Your instructions:
For the listing below, work out the number of lines that hold "const" and return that number alone.

■ ■ ■ ■ ■ ■ ■

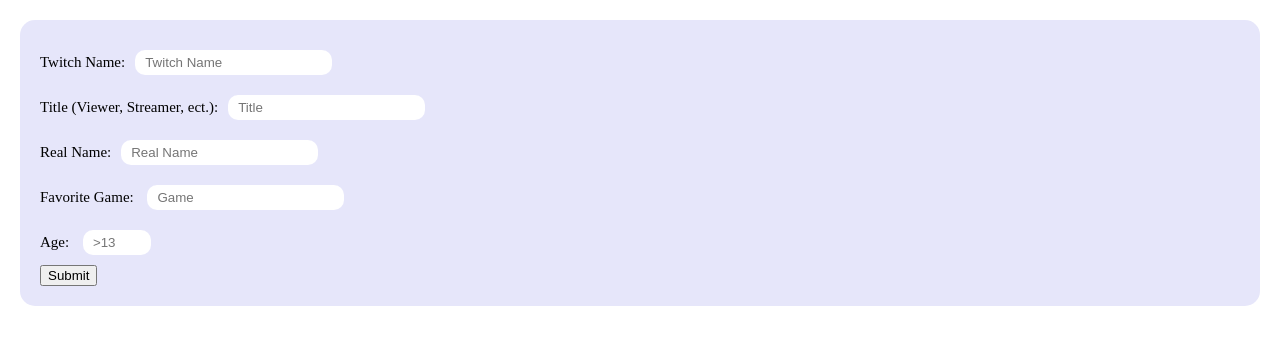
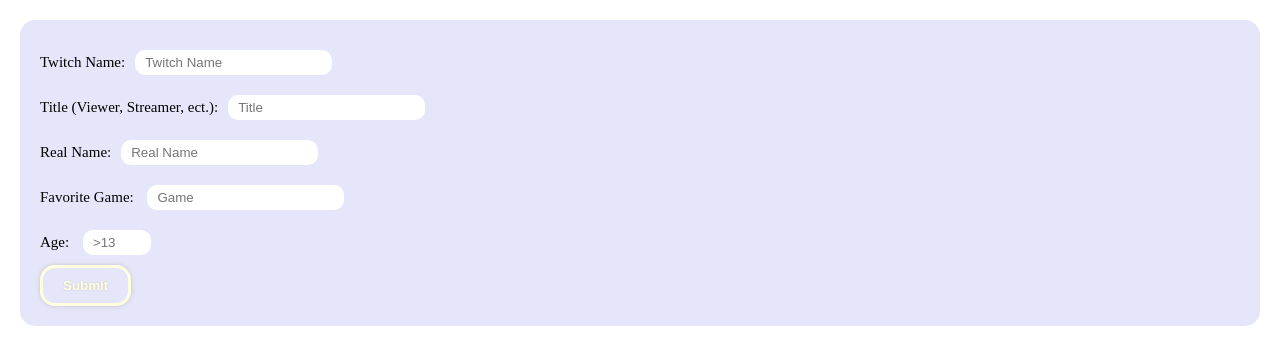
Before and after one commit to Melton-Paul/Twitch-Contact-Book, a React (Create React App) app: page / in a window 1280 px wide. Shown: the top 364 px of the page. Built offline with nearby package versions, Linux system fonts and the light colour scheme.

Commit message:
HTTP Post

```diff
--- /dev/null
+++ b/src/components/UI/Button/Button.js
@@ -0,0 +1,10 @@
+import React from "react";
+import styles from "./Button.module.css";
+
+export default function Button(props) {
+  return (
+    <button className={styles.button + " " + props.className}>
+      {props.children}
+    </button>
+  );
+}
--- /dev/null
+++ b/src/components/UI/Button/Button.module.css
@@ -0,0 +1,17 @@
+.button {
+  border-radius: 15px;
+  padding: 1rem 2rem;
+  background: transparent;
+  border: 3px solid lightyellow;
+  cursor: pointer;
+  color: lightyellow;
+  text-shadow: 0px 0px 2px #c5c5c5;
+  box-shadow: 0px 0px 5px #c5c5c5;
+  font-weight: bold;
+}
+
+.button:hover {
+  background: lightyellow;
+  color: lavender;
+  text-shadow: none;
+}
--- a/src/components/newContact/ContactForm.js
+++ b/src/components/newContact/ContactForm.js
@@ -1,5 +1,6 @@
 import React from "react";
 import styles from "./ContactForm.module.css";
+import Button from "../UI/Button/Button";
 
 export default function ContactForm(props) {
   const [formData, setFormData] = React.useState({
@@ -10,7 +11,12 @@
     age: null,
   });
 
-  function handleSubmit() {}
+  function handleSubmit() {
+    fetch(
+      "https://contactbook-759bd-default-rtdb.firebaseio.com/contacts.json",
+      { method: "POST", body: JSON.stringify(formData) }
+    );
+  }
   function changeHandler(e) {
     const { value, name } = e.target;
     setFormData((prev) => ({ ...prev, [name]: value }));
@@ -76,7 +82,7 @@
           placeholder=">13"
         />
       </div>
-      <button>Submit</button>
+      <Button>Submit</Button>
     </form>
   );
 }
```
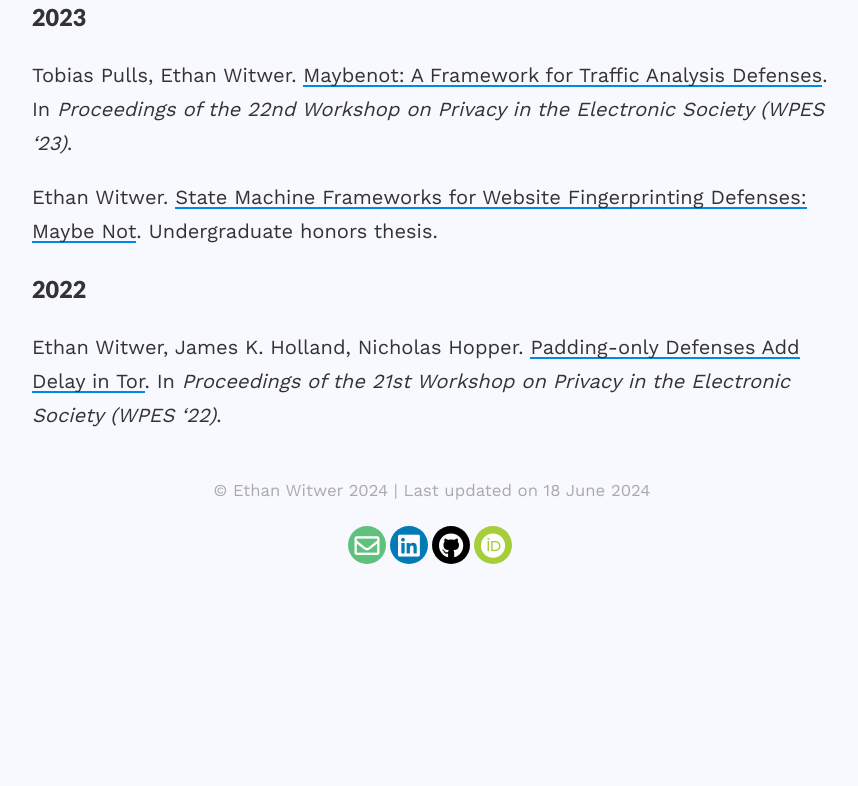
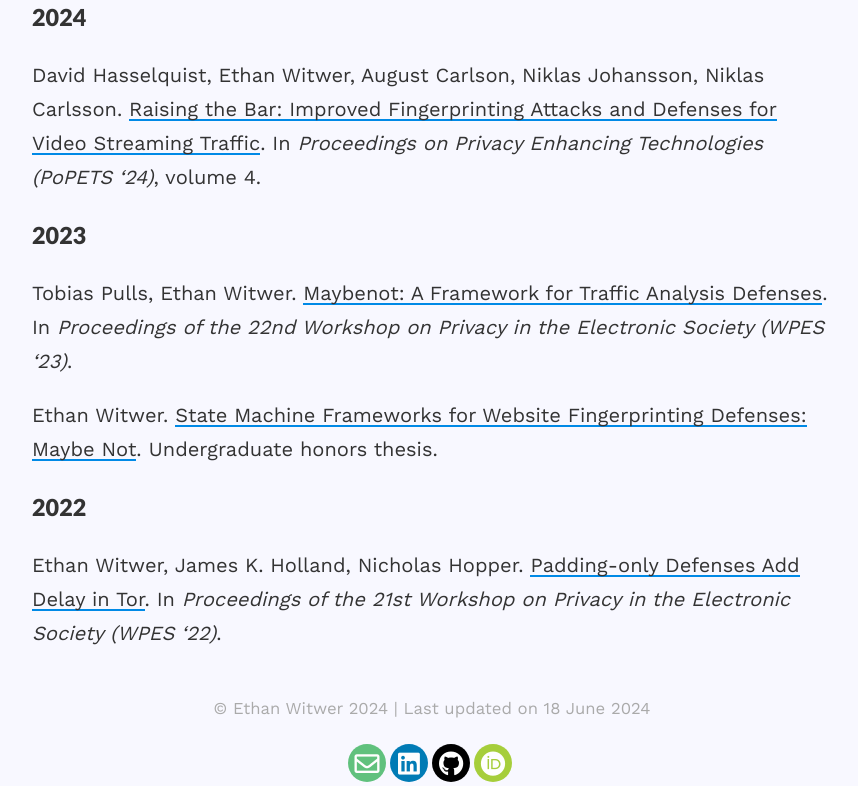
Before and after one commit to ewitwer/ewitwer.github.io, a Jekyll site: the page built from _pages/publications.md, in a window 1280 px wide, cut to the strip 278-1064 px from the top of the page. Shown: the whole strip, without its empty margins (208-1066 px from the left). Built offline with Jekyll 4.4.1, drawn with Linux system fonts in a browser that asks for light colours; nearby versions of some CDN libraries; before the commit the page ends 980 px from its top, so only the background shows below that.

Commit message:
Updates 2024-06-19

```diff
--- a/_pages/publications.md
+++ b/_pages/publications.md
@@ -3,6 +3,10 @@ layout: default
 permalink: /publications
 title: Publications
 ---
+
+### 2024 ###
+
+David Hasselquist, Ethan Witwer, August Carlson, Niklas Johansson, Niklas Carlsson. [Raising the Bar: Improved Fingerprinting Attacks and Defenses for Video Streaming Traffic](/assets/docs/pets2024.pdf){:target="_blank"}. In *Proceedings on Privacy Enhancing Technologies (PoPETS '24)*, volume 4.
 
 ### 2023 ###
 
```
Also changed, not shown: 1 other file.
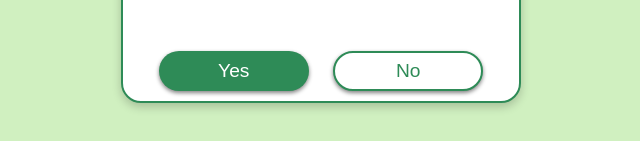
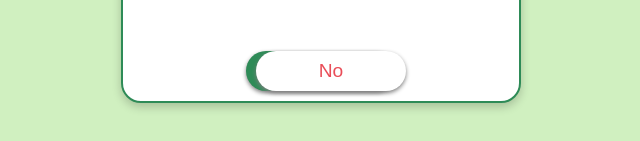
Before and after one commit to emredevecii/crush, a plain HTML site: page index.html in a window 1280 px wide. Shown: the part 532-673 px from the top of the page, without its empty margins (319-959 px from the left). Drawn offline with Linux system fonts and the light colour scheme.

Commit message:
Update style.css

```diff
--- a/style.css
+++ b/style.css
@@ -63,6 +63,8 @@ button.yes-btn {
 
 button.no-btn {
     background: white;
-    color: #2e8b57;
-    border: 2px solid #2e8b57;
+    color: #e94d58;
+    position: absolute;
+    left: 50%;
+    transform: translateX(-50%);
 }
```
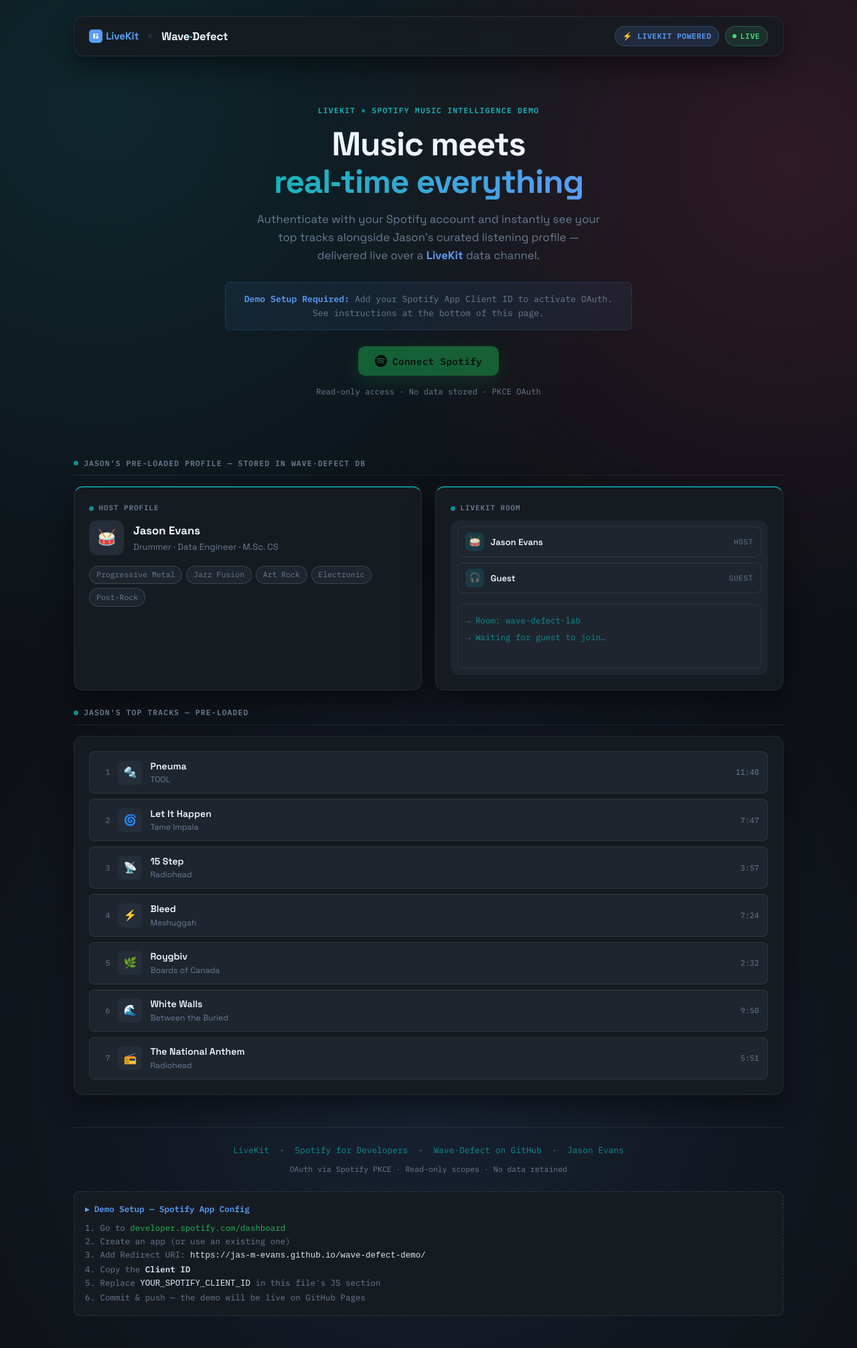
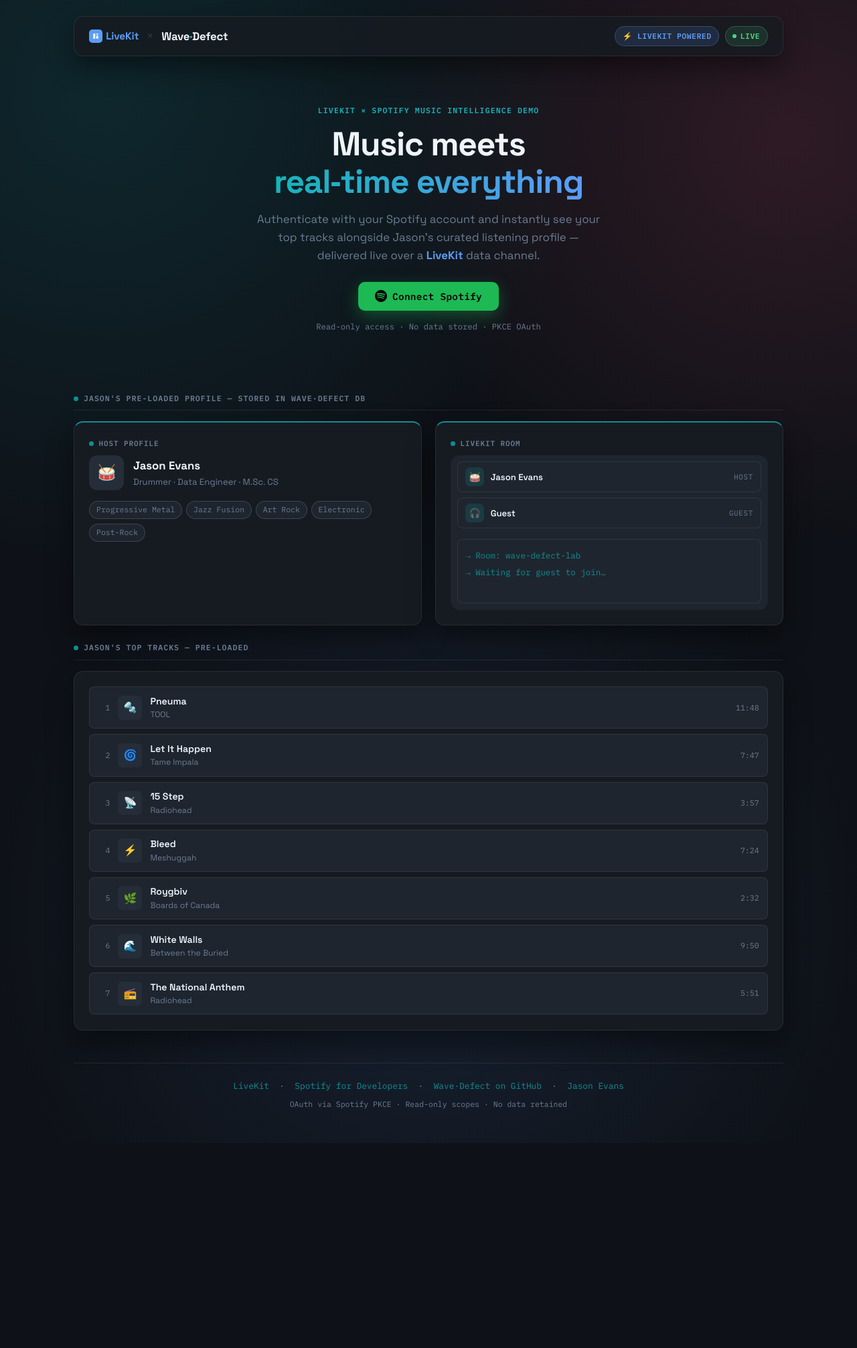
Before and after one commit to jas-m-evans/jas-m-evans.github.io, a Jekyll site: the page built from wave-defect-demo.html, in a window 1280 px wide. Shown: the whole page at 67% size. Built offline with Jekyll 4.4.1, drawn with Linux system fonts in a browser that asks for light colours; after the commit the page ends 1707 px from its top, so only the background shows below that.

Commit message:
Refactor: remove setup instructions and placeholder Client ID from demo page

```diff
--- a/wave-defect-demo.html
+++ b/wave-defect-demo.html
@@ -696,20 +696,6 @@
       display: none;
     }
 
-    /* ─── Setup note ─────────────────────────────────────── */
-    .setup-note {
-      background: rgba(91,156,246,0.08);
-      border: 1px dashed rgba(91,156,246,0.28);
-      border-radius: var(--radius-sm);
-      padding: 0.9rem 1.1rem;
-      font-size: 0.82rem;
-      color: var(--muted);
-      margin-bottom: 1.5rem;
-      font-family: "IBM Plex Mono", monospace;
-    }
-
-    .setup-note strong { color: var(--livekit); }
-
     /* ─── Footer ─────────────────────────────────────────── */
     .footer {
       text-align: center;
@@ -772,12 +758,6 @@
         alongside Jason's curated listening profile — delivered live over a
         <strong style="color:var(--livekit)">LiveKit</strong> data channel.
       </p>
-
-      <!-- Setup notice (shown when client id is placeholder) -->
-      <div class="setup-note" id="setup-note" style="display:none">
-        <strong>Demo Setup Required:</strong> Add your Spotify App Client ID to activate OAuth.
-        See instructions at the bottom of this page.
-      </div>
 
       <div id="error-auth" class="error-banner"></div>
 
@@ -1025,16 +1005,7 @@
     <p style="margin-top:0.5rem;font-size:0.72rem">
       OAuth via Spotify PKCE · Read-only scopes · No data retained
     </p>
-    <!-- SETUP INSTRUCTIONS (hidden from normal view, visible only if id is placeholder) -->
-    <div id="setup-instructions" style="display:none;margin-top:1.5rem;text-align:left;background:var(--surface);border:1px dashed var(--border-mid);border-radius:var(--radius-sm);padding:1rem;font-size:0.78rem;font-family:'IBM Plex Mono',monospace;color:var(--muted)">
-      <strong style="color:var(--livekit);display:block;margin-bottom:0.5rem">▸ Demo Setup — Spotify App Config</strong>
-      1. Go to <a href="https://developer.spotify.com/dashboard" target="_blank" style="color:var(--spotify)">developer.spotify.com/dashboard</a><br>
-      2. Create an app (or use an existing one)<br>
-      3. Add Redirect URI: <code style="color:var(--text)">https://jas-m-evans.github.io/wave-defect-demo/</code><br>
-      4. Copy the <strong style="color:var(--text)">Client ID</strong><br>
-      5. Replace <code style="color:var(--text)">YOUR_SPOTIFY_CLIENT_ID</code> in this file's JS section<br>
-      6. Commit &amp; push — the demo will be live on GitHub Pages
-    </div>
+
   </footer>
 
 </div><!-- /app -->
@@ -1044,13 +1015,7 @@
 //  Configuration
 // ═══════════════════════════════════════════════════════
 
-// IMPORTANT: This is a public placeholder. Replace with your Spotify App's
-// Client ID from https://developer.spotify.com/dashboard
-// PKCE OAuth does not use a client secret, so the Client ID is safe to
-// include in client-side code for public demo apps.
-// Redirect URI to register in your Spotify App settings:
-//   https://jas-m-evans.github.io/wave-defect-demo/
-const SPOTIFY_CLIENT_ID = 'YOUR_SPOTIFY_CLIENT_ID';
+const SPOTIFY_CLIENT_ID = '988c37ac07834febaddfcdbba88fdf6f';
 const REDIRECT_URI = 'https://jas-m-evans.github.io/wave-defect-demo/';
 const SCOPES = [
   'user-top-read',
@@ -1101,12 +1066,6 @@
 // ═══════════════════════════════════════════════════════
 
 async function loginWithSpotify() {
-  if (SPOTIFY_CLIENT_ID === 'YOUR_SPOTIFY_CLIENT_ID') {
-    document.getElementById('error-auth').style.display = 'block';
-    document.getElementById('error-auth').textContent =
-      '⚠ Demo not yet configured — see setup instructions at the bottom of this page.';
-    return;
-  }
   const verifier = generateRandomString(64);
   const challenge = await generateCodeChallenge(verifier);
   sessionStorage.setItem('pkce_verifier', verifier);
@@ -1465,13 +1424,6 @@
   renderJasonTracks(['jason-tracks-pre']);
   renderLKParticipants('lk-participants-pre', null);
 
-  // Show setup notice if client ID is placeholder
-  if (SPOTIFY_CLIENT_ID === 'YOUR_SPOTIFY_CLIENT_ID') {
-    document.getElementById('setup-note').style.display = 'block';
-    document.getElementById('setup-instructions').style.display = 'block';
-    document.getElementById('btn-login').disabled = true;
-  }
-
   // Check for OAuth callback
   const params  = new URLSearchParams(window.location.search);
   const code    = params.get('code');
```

■ ■ ■ ■ ■ ■ ■

Response to the exercise:
10